*** Opening of DATA UNDER STUDY ***

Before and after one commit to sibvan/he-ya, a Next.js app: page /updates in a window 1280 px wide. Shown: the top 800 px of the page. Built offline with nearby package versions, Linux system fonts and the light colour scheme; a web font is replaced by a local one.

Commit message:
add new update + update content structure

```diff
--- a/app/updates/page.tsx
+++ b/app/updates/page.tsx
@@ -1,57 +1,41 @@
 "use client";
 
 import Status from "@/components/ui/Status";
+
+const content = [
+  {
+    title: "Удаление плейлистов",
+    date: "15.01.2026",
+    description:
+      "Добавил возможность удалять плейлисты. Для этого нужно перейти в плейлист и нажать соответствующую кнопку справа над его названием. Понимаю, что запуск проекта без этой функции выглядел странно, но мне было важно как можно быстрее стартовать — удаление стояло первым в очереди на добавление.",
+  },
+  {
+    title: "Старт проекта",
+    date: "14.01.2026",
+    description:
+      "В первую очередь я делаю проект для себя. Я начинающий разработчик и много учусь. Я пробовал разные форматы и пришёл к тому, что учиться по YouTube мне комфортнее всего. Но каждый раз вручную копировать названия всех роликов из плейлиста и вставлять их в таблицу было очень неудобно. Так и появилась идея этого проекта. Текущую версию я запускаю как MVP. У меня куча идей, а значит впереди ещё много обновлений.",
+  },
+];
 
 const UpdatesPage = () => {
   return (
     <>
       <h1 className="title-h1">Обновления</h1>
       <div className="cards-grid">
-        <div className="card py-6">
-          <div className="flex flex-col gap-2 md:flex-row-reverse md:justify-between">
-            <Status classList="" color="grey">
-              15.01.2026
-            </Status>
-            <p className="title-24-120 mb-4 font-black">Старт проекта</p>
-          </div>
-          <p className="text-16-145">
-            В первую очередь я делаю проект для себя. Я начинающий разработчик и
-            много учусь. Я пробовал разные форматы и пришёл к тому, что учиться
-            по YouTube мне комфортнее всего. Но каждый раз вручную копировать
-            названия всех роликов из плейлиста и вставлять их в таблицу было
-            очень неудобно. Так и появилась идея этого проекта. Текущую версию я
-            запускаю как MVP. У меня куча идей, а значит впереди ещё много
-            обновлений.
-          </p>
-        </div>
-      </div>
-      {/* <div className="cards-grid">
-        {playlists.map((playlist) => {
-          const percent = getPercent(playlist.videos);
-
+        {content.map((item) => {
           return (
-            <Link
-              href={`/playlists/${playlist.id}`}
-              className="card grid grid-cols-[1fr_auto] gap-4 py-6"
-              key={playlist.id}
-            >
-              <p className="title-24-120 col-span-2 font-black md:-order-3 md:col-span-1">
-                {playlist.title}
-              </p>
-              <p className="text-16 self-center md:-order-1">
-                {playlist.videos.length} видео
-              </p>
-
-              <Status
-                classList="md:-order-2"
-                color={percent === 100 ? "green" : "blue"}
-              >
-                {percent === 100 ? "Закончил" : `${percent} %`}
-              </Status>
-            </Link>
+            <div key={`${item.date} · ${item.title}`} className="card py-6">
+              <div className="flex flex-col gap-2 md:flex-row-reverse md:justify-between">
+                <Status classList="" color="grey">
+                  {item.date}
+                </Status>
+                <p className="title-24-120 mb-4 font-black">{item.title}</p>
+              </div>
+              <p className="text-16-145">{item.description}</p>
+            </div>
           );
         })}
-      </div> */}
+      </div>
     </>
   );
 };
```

*** Close of DATA UNDER STUDY ***

YOUR ASSIGNMENT: Copy out, from the records above, every line that holds the string "проекта".

YOUR SOLUTION:
+      "Добавил возможность удалять плейлисты. Для этого нужно перейти в плейлист и нажать соответствующую кнопку справа над его названием. Понимаю, что запуск проекта без этой функции выглядел странно, но мне было важно как можно быстрее стартовать — удаление стояло первым в очереди на добавление.",
+    title: "Старт проекта",
+      "В первую очередь я делаю проект для себя. Я начинающий разработчик и много учусь. Я пробовал разные форматы и пришёл к тому, что учиться по YouTube мне комфортнее всего. Но каждый раз вручную копировать названия всех роликов из плейлиста и вставлять их в таблицу было очень неудобно. Так и появилась идея этого проекта. Текущую версию я запускаю как MVP. У меня куча идей, а значит впереди ещё много обновлений.",
-            <p className="title-24-120 mb-4 font-black">Старт проекта</p>
-            очень неудобно. Так и появилась идея этого проекта. Текущую версию я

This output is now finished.